While the final two in the Conservative leadership race celebrate their opportunity to chase the keys to 10 Downing Street, storm clouds are gathering. The outlook for the UK suggests a very real prospect of recession.
Ideas about growth and tax cuts dominate the domestic agenda, though we should not be under any illusions about the size of the task before us. Having incurred extraordinary debts as we weathered the pandemic and having seen energy prices and inflation spike, we face a long, hard road.
The nation is enjoying the summer, as we are freed from the shackles of lockdowns and restrictions and as pleasant weather gives us inexpensive joy. Yet our happiness may be short-lived as we face up to rising interest rates, high inflation, low growth or recession and worse.

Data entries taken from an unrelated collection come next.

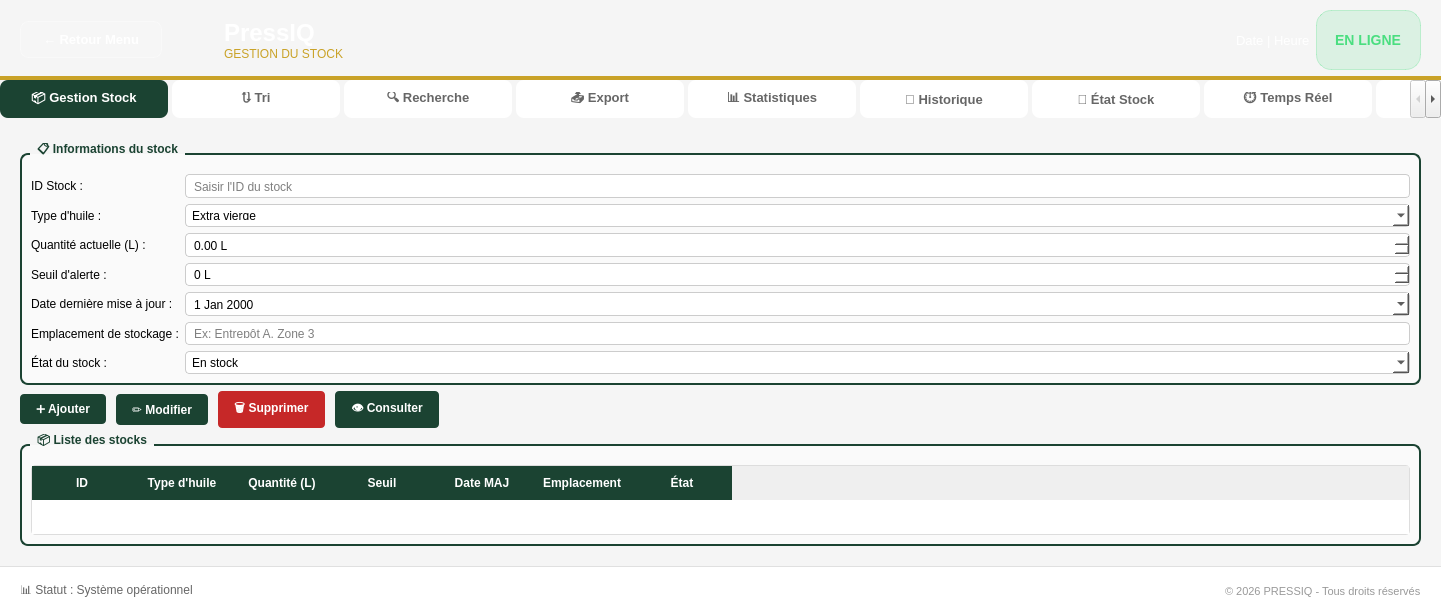
Before: the Qt Designer form stock/stock.ui in hedi1-1/oil-press-management-, drawn with Qt 5.
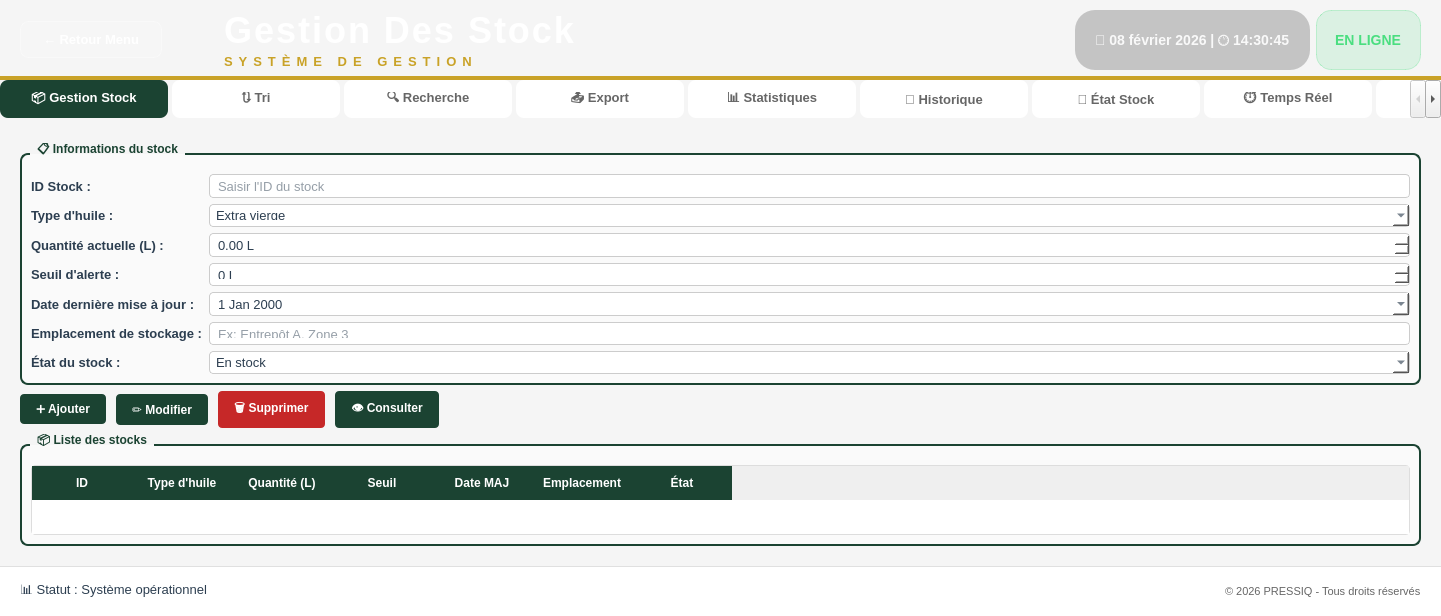
After: the same form once the commit is applied. Icons and pictures are not drawn.

Commit message: Update oil press management system - UI improvements and bug fixes

```diff
--- a/stock/stock.ui
+++ b/stock/stock.ui
@@ -127,15 +127,31 @@
         </widget>
        </item>
        <item>
-        <widget class="QLabel" name="labelLogo">
-         <property name="styleSheet">
-          <string notr="true">color: white;</string>
+        <layout class="QVBoxLayout" name="titleLayout">
+         <property name="spacing">
+          <number>2</number>
          </property>
-         <property name="text">
-          <string>&lt;h1 style='margin: 0;'&gt;PressIQ&lt;/h1&gt;
-&lt;p style='color: #C9A227; margin: 0; font-size: 12px;'&gt;GESTION DU STOCK&lt;/p&gt;</string>
-         </property>
-        </widget>
+         <item>
+          <widget class="QLabel" name="lblAppTitle">
+           <property name="styleSheet">
+            <string notr="true">color: white; font-size: 36px; font-weight: 800; font-family: 'Segoe UI', 'Arial Black', sans-serif; letter-spacing: 2px;</string>
+           </property>
+           <property name="text">
+            <string>Gestion Des Stock</string>
+           </property>
+          </widget>
+         </item>
+         <item>
+          <widget class="QLabel" name="lblAppSubtitle">
+           <property name="styleSheet">
+            <string notr="true">color: #C9A227; font-size: 13px; font-weight: 600; font-family: 'Segoe UI', Arial, sans-serif; letter-spacing: 6px;</string>
+           </property>
+           <property name="text">
+            <string>SYSTÈME DE GESTION</string>
+           </property>
+          </widget>
+         </item>
+        </layout>
        </item>
        <item>
         <spacer name="headerSpacer">
@@ -153,10 +169,10 @@
        <item>
         <widget class="QLabel" name="lblDateTime">
          <property name="styleSheet">
-          <string notr="true">color: white; font-size: 13px;</string>
+          <string notr="true">color: rgba(255, 255, 255, 0.9); font-size: 14px; font-weight: 500; font-family: 'Segoe UI', Arial, sans-serif; padding: 8px 16px; background-color: rgba(0, 0, 0, 0.2); border-radius: 20px;</string>
          </property>
          <property name="text">
-          <string>Date | Heure</string>
+          <string>📅 08 février 2026 | 🕐 14:30:45</string>
          </property>
         </widget>
        </item>
@@ -250,6 +266,9 @@
           <layout class="QGridLayout" name="gridLayoutInfo">
            <item row="0" column="0">
             <widget class="QLabel" name="labelIdStock">
+             <property name="styleSheet">
+              <string notr="true">color: #2c3e50; font-size: 13px; font-weight: 600;</string>
+             </property>
              <property name="text">
               <string>ID Stock :</string>
              </property>
@@ -263,6 +282,8 @@
     border-radius: 4px;
     padding: 6px;
     background: white;
+    color: #2c3e50;
+    font-size: 13px;
 }
 QLineEdit:focus {
     border: 2px solid #1B4332;
@@ -275,6 +296,9 @@
            </item>
            <item row="1" column="0">
             <widget class="QLabel" name="labelTypeHuile">
+             <property name="styleSheet">
+              <string notr="true">color: #2c3e50; font-size: 13px; font-weight: 600;</string>
+             </property>
              <property name="text">
               <string>Type d'huile :</string>
              </property>
@@ -288,6 +312,8 @@
     border-radius: 4px;
     padding: 6px;
     background: white;
+    color: #2c3e50;
+    font-size: 13px;
 }
 QComboBox:focus {
     border: 2px solid #1B4332;
@@ -312,6 +338,9 @@
            </item>
            <item row="2" column="0">
             <widget class="QLabel" name="labelQuantite">
+             <property name="styleSheet">
+              <string notr="true">color: #2c3e50; font-size: 13px; font-weight: 600;</string>
+             </property>
              <property name="text">
               <string>Quantité actuelle (L) :</string>
              </property>
@@ -325,6 +354,8 @@
     border-radius: 4px;
     padding: 6px;
     background: white;
+    color: #2c3e50;
+    font-size: 13px;
 }
 QDoubleSpinBox:focus {
     border: 2px solid #1B4332;
@@ -343,6 +374,9 @@
            </item>
            <item row="3" column="0">
             <widget class="QLabel" name="labelSeuilAlerte">
+             <property name="styleSheet">
+              <string notr="true">color: #2c3e50; font-size: 13px; font-weight: 600;</string>
+             </property>
              <property name="text">
               <string>Seuil d'alerte :</string>
              </property>
@@ -356,6 +390,8 @@
     border-radius: 4px;
     padding: 6px;
     background: white;
+    color: #2c3e50;
+    font-size: 13px;
 }
 QSpinBox:focus {
     border: 2px solid #1B4332;
@@ -371,6 +407,9 @@
            </item>
            <item row="4" column="0">
             <widget class="QLabel" name="labelDateMaj">
+             <property name="styleSheet">
+              <string notr="true">color: #2c3e50; font-size: 13px; font-weight: 600;</string>
+             </property>
              <property name="text">
               <string>Date dernière mise à jour :</string>
              </property>
@@ -384,6 +423,8 @@
     border-radius: 4px;
     padding: 6px;
     background: white;
+    color: #2c3e50;
+    font-size: 13px;
 }
 QDateEdit:focus {
     border: 2px solid #1B4332;
@@ -396,6 +437,9 @@
            </item>
            <item row="5" column="0">
             <widget class="QLabel" name="labelEmplacement">
+             <property name="styleSheet">
+              <string notr="true">color: #2c3e50; font-size: 13px; font-weight: 600;</string>
+             </property>
              <property name="text">
               <string>Emplacement de stockage :</string>
              </property>
@@ -409,6 +453,8 @@
     border-radius: 4px;
     padding: 6px;
     background: white;
+    color: #2c3e50;
+    font-size: 13px;
 }
 QLineEdit:focus {
     border: 2px solid #1B4332;
@@ -421,6 +467,9 @@
            </item>
            <item row="6" column="0">
             <widget class="QLabel" name="labelEtatStock">
+             <property name="styleSheet">
+              <string notr="true">color: #2c3e50; font-size: 13px; font-weight: 600;</string>
+             </property>
              <property name="text">
               <string>État du stock :</string>
              </property>
@@ -434,6 +483,8 @@
     border-radius: 4px;
     padding: 6px;
     background: white;
+    color: #2c3e50;
+    font-size: 13px;
 }
 QComboBox:focus {
     border: 2px solid #1B4332;
@@ -2700,7 +2751,7 @@
        <item>
         <widget class="QLabel" name="labelStatut">
          <property name="styleSheet">
-          <string notr="true">color: #666;</string>
+          <string notr="true">color: #2c3e50; font-size: 13px;</string>
          </property>
          <property name="text">
           <string>📊 Statut : Système opérationnel</string>
@@ -2723,7 +2774,7 @@
        <item>
         <widget class="QLabel" name="labelCopyright">
          <property name="styleSheet">
-          <string notr="true">color: #999; font-size: 11px;</string>
+          <string notr="true">color: #666; font-size: 11px;</string>
          </property>
          <property name="text">
           <string>© 2026 PRESSIQ - Tous droits réservés</string>
```
Left out of the diff: 94 changed lines with no effect on the pictures. The commit also changes 13 other files.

Businesses will face a tough time as they fight to survive, workers will face job uncertainty as employers seek better productivity but are unwilling or unable to provide wage rises. Our spending power will continue to fall. We are in for a difficult few years, as mortgages and rents rise and as bills also grow.
We all need to reassess our finances, dropping unnecessary subscriptions, cutting back on treats and making sensible choices about household expenditure. Changing our shopping habits and rewarding the supermarkets that offer cut-price deals, insulating our homes now to cut down on bills in winter and making other day-to-day savings should become the norm. Above all, we should all be looking out for each other, especially those who are vulnerable, to ensure those who are struggling can be directed to the help that they need.
She can deny it all she likes, but Liz Truss has definitely been attempting to take on the characteristics of Margaret Thatcher.
It is a perilous strategy – and strategy is the right word because someone at some point has sat down with Ms Truss and told her to do it. She has clearly been advised to lower her tone, wear bows on her blouse, just as Mrs T used to do, even sit in a tank for a photo opportunity.
None of this is helpful to Ms Truss, a very able politician who went to a comprehensive school and who now aims to rise to the top job through her hard work and undoubted intellect.
It is also another case of advisors, spin doctors – call them what you will – taking the public for fools. After the years of Blair, we can now spot spin a mile off. And it is a big turn off.
Advice to Liz Truss: Drop the act. Let the public know the real you and sell your ideas. That is the route to Downing Street.